__Exercise instructions__.
Check each line of the entries below for the word "describes", and copy out the ones that have it.
-------------------------
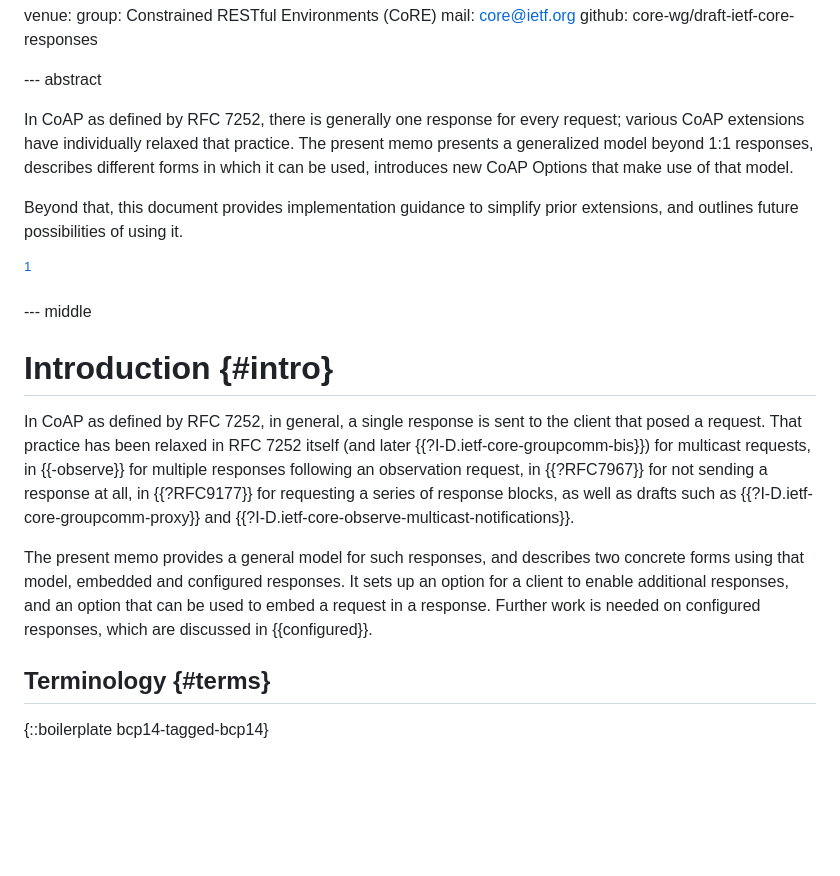
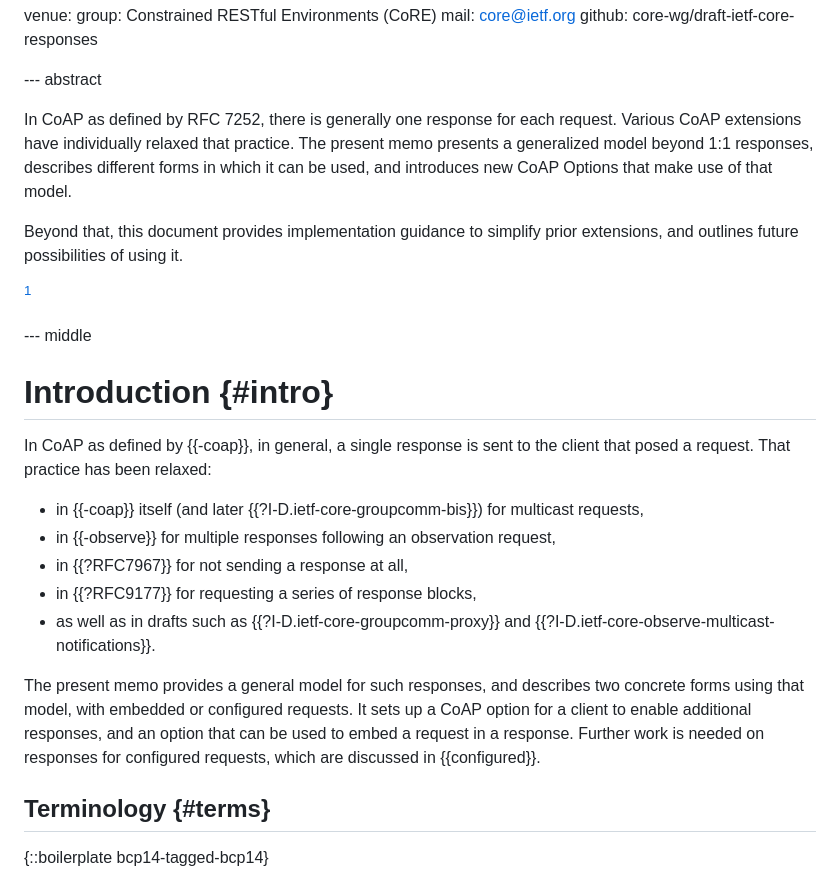
Before and after one commit to core-wg/core-responses, a Markdown page: draft-ietf-core-responses.md, the part around the change. Drawn GitHub-style; blank space fills up the shorter version.

Commit message:
Editorial round on better abstract/intro.

```diff
--- a/draft-ietf-core-responses.md
+++ b/draft-ietf-core-responses.md
@@ -43,11 +43,11 @@ venue:
 
 --- abstract
 
-In CoAP as defined by RFC 7252, there is generally one response for every request;
-various CoAP extensions have individually relaxed that practice.
+In CoAP as defined by RFC 7252, there is generally one response for each request.
+Various CoAP extensions have individually relaxed that practice.
 The present memo presents a generalized model beyond 1:1 responses,
 describes different forms in which it can be used,
-introduces new CoAP Options that make use of that model.
+and introduces new CoAP Options that make use of that model.
 
 Beyond that,
 this document provides implementation guidance to simplify prior extensions,
@@ -66,23 +66,24 @@ and outlines future possibilities of using it.
 Introduction        {#intro}
 ============
 
-In CoAP as defined by RFC 7252, in general, a single response is sent to the
+In CoAP as defined by {{-coap}}, in general, a single response is sent to the
 client that posed a request.
-That practice has been relaxed
-in RFC 7252 itself (and later {{?I-D.ietf-core-groupcomm-bis}}) for multicast requests,
-in {{-observe}} for multiple responses following an observation request,
-in {{?RFC7967}} for not sending a response at all,
-in {{?RFC9177}} for requesting a series of response blocks,
-as well as drafts such as {{?I-D.ietf-core-groupcomm-proxy}} and {{?I-D.ietf-core-observe-multicast-notifications}}.
+That practice has been relaxed:
+
+* in {{-coap}} itself (and later {{?I-D.ietf-core-groupcomm-bis}}) for multicast requests,
+* in {{-observe}} for multiple responses following an observation request,
+* in {{?RFC7967}} for not sending a response at all,
+* in {{?RFC9177}} for requesting a series of response blocks,
+* as well as in drafts such as {{?I-D.ietf-core-groupcomm-proxy}} and {{?I-D.ietf-core-observe-multicast-notifications}}.
 
 <!-- A server may want to send a response to -->
 <!-- a request that it did not receive, may want to multicast a response, -->
 <!-- or both. -->
 The present memo provides a general model for such responses, and
-describes two concrete forms using that model, embedded and configured responses.
-It sets up an option for a client to enable additional responses,
+describes two concrete forms using that model, with embedded or configured requests.
+It sets up a CoAP option for a client to enable additional responses,
 and an option that can be used to embed a request in a response.
-Further work is needed on configured responses, which are discussed in {{configured}}.
+Further work is needed on responses for configured requests, which are discussed in {{configured}}.
 
 <!-- [^xxx] -->
 <!-- The descriptions in this specification are not intended as advocacy -->
```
-------------------------
__Reply to the task__.
 describes different forms in which it can be used,
-describes two concrete forms using that model, embedded and configured responses.
+describes two concrete forms using that model, with embedded or configured requests.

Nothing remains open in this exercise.